◆ Records supplied ◆
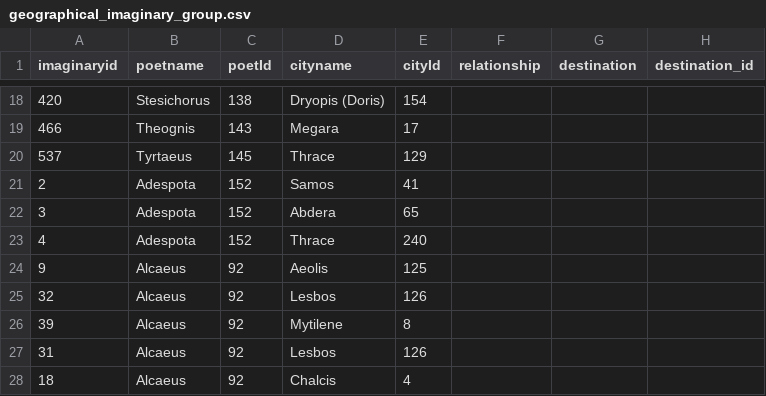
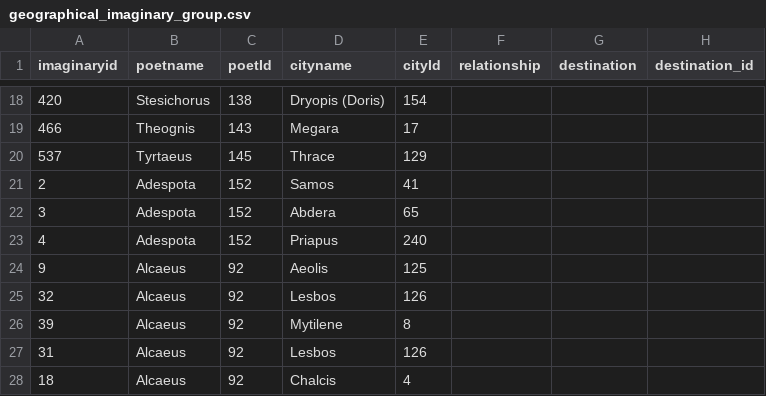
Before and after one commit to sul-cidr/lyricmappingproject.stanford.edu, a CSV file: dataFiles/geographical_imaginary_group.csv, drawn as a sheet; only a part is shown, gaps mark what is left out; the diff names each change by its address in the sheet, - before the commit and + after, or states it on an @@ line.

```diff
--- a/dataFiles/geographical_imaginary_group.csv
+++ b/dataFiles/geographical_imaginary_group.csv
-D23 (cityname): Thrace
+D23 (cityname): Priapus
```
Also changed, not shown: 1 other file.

◆ Problem statement ◆
Everything in the listing must be restated word for word, except for the pictures.

◆ Exercise answer ◆
Before and after one commit to sul-cidr/lyricmappingproject.stanford.edu, a CSV file: dataFiles/geographical_imaginary_group.csv, drawn as a sheet; only a part is shown, gaps mark what is left out; the diff names each change by its address in the sheet, - before the commit and + after, or states it on an @@ line.

```diff
--- a/dataFiles/geographical_imaginary_group.csv
+++ b/dataFiles/geographical_imaginary_group.csv
-D23 (cityname): Thrace
+D23 (cityname): Priapus
```
Also changed, not shown: 1 other file.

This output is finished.